Los Angeles in Los Angeles County, California — The American West (Pacific Coastal)
Mother Ditch and The History Slugs
All California State Parks must have either unique physical or historical assets. In 2000, the fate of this State Park hung partially on the question of whether physical traces of history could really be found here. The game-changing evidence was the piece of crumbling pipe in front of you. It was found one night by two amateur archaeologists.
Call to hear how they found the "Zanja Madre" and made the case for a historic park.
Erected by California State Parks. (Marker Number 5.)
Topics. This historical marker is listed in these topic lists: Anthropology & Archaeology • Colonial Era • Hispanic Americans • Native Americans.
Location. 34° 4.097′ N, 118° 13.988′ W. Marker is in Los Angeles, California, in Los Angeles County. Marker is at the intersection of North Spring Street and Sotello Street, on the left when traveling north on North Spring Street. Located in Los Angeles State Historic Park. Touch for map. Marker is at or near this postal address: 1245 North Spring Street, Los Angeles CA 90012, United States of America. Touch for directions.
Other nearby markers. At least 8 other markers are within Portolá Trail (approx. 0.4 miles away); First Jewish Site in Los Angeles (approx. half a mile away); Naval and Marine Corps Reserve Center (approx. 0.6 miles away); World Trade Center Monument (approx. 0.6 miles away); San Antonio Winery (approx. 0.6 miles away); Italian Hall (approx. ¾ mile away); Charlie Chaplin’s The Kid (approx. ¾ mile away); Hammel Building (approx. ¾ mile away). Touch for a list and map of all markers in Los Angeles.

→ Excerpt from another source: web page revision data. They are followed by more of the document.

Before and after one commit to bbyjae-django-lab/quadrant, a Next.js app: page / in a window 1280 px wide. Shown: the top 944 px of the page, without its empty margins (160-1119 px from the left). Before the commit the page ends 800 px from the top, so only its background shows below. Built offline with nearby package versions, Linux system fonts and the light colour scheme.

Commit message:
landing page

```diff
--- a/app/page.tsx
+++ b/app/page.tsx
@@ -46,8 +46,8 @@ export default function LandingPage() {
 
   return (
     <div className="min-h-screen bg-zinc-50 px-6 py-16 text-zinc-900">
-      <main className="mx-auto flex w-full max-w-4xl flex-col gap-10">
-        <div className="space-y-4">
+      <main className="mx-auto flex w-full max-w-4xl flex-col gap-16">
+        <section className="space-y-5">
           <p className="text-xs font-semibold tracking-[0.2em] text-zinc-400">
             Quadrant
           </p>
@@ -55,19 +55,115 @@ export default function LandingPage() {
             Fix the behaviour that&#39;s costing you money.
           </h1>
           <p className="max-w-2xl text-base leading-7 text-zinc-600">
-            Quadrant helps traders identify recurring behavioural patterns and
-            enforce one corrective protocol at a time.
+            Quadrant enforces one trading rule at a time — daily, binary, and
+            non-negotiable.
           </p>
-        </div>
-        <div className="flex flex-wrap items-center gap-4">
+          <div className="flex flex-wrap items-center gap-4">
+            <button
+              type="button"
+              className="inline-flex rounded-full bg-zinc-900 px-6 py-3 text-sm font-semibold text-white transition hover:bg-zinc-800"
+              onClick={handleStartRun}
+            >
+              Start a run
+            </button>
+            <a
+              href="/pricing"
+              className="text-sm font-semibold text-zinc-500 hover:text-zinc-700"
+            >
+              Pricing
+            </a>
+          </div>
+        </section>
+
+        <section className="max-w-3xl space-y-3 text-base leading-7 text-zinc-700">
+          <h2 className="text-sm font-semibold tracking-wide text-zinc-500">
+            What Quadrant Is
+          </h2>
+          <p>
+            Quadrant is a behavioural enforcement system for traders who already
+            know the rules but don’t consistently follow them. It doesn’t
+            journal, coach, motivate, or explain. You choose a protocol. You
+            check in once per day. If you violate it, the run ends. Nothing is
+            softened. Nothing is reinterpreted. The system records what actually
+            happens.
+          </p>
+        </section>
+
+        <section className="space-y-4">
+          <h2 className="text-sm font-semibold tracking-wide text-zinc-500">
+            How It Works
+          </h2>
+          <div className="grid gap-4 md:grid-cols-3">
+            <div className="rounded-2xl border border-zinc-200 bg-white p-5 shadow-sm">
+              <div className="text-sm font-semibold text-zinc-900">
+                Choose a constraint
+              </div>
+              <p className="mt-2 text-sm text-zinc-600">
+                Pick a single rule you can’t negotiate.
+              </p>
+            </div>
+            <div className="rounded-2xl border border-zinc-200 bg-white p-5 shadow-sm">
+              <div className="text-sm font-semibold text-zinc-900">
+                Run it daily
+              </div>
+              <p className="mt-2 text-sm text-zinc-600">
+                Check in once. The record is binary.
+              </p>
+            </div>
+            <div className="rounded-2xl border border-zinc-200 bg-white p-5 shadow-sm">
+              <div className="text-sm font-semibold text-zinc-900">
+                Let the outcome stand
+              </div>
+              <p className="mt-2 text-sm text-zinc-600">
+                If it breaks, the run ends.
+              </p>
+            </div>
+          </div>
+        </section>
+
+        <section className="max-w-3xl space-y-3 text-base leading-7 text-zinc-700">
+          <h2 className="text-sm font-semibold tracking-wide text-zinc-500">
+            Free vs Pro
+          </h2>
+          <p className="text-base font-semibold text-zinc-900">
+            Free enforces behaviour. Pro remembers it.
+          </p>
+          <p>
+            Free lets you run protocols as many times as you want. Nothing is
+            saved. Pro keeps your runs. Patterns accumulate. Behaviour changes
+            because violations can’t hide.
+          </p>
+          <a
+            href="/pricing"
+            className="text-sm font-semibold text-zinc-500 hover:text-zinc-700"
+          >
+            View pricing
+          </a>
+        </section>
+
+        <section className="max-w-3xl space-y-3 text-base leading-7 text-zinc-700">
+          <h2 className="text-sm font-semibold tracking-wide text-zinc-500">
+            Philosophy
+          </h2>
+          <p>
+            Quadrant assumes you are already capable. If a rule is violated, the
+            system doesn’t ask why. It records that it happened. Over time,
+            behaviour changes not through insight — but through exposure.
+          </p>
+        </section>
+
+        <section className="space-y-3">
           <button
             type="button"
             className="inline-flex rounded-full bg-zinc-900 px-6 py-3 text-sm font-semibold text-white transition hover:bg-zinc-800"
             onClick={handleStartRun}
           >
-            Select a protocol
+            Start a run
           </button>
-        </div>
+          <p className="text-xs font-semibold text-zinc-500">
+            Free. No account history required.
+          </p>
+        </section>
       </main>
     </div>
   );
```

More about this marker. The 8-part artist’s audio tour of Los Angeles State Historic Park can be heard via the website and phone number shown on the marker, if they happen to be working.
This area was a Southern Pacific Railroad freight yard, and River Station, nicknamed “The Cornfield”. In 1971 it was designated Los Angeles Historic-Cultural Monument No. 82.
Regarding Mother Ditch and The History Slugs. Zanja Madre is Spanish for Mother Ditch. It was the original earthen-walled ditch that carried water from the nearby Los Angeles River to the plaza of El Pueblo de Los Angeles. The Spanish-Colonial settlers and local Native Americans constructed it beginning in 1791. During the 1800’s the system of earthen ditches grew to nearly 50 miles in length, later being enclosed in brick to improve sanitation and reduce evaporation. By the early 1900’s, Los Angeles had outgrown its zanjas, and began importing water from the Owens Valley.
Credits. This page was last revised on January 10, 2021. It was originally submitted on July 30, 2018, by Craig Baker of Sylmar, California. This page has been viewed 162 times since then and 7 times this year. Last updated on January 10, 2021, by Craig Baker of Sylmar, California. Photos: 1, 2, 3, 4. submitted on July 30, 2018, by Craig Baker of Sylmar, California. • J. Makali Bruton was the editor who published this page.